Is Data Tracking evil? A few thoughts on this

This post is inspired by Codebreaker Season 1’s last episode by Ben Johnson from the Market Place.

Is Data Tracking or/and Data Collecting evil? While the title sounds a bit macro, I think we here all have something to do with it.

Before digging into the problem, I would like to take you back in March 2018. Let’s first talk about how Cambridge Analytica illegally use data collected from up to 87M Facebook users in favor of Trump and why this is entitled to a Facebook’s scandal rather than CA’s.

To be fair, it all comes down to the fact that Facebook failed to protect information of its users?

A researcher at Cambridge who happened to build a Quiz App, anticipated by 270k people, then happened to find a security hole in Facebook API which leads to a total of 8.7M users’ information was leaked1. Is it that simple? That Facebook failed? Or is it more because User Privacy never made it to the top priorities of Mark Zukerberg’s list? Or is that we are so careless with our own information?

Take a few minutes listening to this and figure out what the answer for yourself:

I think many of you would agree that this is nothing new, basically a Conflict of Interest. While any corporation would pursue its top priorities which are maximizing profit, increasing or at least maintaining stock value. And especially until now, bartering information is still considered nontaxable, off the record transaction by most accounting standards2, it should be quite convenient to track, collect and store users data.

Alright, still seems not our problem? I figured there would be three types of reaction to this:

  • First type: Immediately reset their accounts, did every research to make sure they’re not on the list, even left Facebook in an attempt to find a safer alternative and mostly come back within a day or two.
  • The second type would act like nothing ever happened. Either because they’re busy posting pictures on Facebook or just don’t think it would make any difference cuz they can’t plug off from Facebook, other SNS, Google, Amazon…well basically won’t survive without the Internet. I have to say I am one of them.
  • The third type which I personally workship are the ones who actually don’t care cuz they’re living off the SNS.

The scary thing is that I guess the second type is the majority among us.

It is simply not my problem. That’s our attitude towards online privacy problem.

I would say not yet our problem. Now, let’s go back to the Podcast, what’s in it that has been hunting me for this whole week?

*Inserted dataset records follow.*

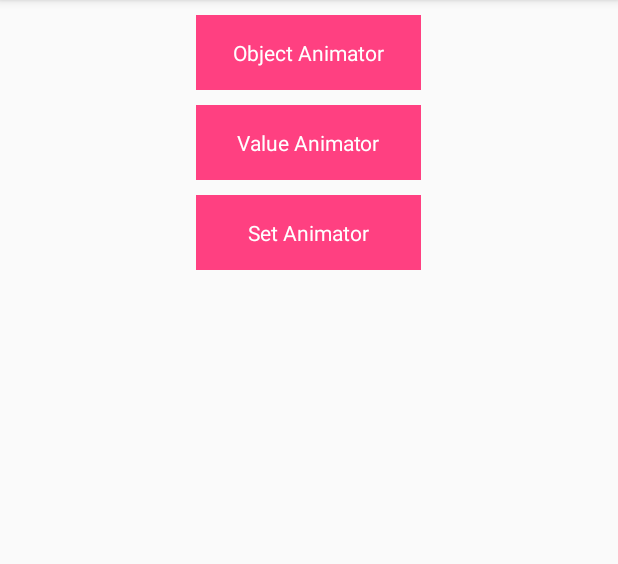
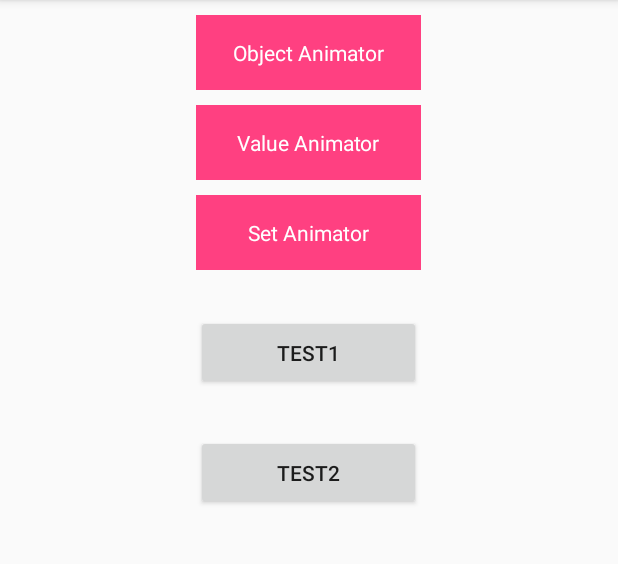
Before and after one commit to DysaniazzZ/ArtOfAndroid, an Android app: the PropertyAnimActivity screen opened directly, with no data from a screen before it, on a phone screen of 412 x 824 dp, the part 84-648 px from its top. Run offline under Robolectric (Android 15) with nearby library versions, the phone set to English and light mode, and no system bars.

```diff
--- a/chapter07/src/main/res/layout/activity_property_anim.xml
+++ b/chapter07/src/main/res/layout/activity_property_anim.xml
@@ -36,4 +36,18 @@
     android:text="Set Animator"
     android:textColor="@color/colorWhite"/>
 
+  <Button
+    android:id="@+id/btn_test1"
+    android:layout_width="150dp"
+    android:layout_height="50dp"
+    android:layout_marginTop="30dp"
+    android:text="Test1"/>
+
+  <Button
+    android:id="@+id/btn_test2"
+    android:layout_width="150dp"
+    android:layout_height="50dp"
+    android:layout_marginTop="30dp"
+    android:text="Test2"/>
+
 </LinearLayout>
```
Also changed, not shown: chapter07/src/main/java/com/dysania/artorandroid/chapter07/PropertyAnimActivity.java (+47 -0 lines).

The podcast begins with an ordinary story. You searched something online this day and the next day you saw an Ad on Facebook about that thing. Wait, stay on this for a second. Have you ever wondered that the Ads sometime might know your tastes and needs better than you do? Predatory Advertising – that’s a controversial keyword for you now. (I should not be picking side if I want to work for Ad-tech right 😂😂). No one really knows what sort of information, how and how much of your information is being exploited to serve the purpose of Predatory Advertising (Shhh, I’m not putting this in my resume) and when horrible things that happened to Mike could happen to you.

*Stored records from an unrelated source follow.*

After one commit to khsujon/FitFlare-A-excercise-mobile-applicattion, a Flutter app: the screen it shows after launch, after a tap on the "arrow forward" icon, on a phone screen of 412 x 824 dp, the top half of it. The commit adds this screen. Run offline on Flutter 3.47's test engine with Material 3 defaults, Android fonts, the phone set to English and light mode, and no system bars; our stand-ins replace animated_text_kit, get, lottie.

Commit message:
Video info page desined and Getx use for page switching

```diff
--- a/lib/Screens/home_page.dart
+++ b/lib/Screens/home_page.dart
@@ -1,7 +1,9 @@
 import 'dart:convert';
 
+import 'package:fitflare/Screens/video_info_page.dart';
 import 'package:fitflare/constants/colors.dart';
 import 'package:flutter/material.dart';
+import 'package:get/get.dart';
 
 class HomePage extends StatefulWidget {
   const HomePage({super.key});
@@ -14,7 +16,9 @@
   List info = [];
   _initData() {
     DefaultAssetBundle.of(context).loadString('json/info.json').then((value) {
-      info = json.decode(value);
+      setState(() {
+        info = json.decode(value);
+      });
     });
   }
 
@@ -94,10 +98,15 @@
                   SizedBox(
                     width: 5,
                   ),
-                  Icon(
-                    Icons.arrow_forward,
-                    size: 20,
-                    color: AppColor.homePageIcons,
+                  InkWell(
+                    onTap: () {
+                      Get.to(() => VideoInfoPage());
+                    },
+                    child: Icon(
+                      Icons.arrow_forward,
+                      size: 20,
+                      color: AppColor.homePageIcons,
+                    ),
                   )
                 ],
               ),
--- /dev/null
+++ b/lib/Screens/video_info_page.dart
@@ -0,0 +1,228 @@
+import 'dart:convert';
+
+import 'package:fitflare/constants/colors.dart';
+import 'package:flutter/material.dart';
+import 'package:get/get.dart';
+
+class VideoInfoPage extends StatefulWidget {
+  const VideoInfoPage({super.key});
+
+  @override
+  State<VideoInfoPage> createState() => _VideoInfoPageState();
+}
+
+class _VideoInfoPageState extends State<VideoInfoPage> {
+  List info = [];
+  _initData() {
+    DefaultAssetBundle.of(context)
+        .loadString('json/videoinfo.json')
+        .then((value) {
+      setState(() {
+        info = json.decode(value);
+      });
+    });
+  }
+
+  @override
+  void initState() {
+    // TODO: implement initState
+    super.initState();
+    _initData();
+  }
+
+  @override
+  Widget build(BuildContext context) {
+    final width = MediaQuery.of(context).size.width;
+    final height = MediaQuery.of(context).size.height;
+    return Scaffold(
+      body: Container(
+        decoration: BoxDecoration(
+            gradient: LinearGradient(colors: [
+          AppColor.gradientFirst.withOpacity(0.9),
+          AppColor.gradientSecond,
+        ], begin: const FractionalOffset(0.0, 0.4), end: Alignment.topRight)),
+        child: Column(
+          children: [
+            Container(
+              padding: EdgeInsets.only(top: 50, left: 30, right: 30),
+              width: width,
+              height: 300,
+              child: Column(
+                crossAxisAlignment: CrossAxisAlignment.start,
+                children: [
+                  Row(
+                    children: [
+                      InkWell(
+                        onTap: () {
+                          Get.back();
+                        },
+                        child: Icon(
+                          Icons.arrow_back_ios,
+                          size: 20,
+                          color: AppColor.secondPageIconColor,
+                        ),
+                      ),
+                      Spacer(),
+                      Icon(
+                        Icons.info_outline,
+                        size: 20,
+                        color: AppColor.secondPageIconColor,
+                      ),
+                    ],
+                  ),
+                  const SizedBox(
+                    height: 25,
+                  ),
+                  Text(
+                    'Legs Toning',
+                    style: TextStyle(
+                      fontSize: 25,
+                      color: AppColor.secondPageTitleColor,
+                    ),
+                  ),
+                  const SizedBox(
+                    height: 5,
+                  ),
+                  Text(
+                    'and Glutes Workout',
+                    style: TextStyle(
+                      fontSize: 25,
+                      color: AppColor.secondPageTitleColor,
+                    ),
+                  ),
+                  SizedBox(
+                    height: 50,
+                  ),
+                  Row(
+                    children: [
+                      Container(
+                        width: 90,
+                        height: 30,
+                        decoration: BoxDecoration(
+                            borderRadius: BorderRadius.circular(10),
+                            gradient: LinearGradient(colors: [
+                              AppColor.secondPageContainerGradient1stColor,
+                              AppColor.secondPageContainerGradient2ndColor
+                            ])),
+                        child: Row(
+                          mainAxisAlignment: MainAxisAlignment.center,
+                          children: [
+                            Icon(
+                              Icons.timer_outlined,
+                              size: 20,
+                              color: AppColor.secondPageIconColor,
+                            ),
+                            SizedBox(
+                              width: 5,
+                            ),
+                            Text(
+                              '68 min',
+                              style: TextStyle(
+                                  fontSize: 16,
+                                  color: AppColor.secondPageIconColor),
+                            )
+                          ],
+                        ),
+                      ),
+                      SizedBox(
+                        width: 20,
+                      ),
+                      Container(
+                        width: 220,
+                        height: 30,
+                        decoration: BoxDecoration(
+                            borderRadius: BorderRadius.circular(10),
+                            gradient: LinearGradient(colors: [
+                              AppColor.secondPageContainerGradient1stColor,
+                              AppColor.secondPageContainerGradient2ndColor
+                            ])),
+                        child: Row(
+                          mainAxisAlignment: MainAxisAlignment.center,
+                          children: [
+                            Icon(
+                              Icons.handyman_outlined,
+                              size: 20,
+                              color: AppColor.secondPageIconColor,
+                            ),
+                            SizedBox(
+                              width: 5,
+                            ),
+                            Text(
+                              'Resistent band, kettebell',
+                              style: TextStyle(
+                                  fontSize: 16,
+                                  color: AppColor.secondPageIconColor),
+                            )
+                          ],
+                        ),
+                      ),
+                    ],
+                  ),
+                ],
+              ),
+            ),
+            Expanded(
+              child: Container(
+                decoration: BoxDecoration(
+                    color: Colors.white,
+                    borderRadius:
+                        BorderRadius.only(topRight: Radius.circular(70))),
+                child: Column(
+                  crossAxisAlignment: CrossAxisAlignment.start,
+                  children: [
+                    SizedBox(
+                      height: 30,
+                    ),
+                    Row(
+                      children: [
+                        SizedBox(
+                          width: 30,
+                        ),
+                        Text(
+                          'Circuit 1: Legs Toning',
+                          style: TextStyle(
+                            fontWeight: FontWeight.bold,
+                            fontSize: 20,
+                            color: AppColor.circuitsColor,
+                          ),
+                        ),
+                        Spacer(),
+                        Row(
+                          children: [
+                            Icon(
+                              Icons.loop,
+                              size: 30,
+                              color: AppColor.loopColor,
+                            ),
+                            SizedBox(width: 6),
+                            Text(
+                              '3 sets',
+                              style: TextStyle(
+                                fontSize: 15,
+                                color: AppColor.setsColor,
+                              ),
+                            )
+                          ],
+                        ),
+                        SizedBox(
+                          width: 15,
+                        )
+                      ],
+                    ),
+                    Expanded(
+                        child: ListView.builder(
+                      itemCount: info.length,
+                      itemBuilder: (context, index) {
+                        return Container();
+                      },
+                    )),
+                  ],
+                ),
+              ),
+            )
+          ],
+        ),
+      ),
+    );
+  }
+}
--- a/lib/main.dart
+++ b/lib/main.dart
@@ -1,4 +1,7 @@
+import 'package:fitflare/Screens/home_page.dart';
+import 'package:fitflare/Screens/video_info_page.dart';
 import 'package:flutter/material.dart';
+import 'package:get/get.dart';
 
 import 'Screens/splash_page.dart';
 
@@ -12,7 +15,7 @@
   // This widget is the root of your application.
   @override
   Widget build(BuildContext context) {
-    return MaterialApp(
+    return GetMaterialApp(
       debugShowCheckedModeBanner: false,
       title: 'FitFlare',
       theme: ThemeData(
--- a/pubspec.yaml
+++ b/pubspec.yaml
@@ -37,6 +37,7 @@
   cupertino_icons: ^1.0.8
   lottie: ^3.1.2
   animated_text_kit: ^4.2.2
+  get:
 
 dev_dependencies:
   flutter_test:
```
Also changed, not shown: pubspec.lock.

Mike’s story

Mike’s daughter – Ashley passed away in a car accident in 2013. It was a tragedy for his family. But the pain goes on as a year later, he received a letter which read: “To Mike – who lost his daughter in a car accident” and below introduced a company called Office Max’s information. It turned out that information from his note including his daughter’s name has traveled from a photo frame’s shop called Things Remember to a Data dealer, passed on to Office Max and finally landed in his doorstep. And one more thing to notice is that the note is written before 2013. That terrified me, and it must be horrible for Mike and his family.

This story proved how far has data-tracking evolved. And this makes me reconsider the role of Big Data in reforming Ad-tech. So is data tracking evil? I would say there would be no absolute answer to the question. But rather than that, as Hamlet once said:

There is nothing either good or bad, but thinking makes it so.

1.
The Facebook and Cambridge Analytica scandal, explained with a simple diagram. Vox. https://www.vox.com/policy-and-politics/2018/3/23/17151916/facebook-cambridge-analytica-trump-diagram. Published May 2, 2018. Accessed May 11, 2018.
2.
B. Laney D. Infonomics: How to Monetize, Manage, and Measure Information as an Asset for Competitive Advantage. Routledge; 2017.

Leave a Reply

Your email address will not be published. Required fields are marked *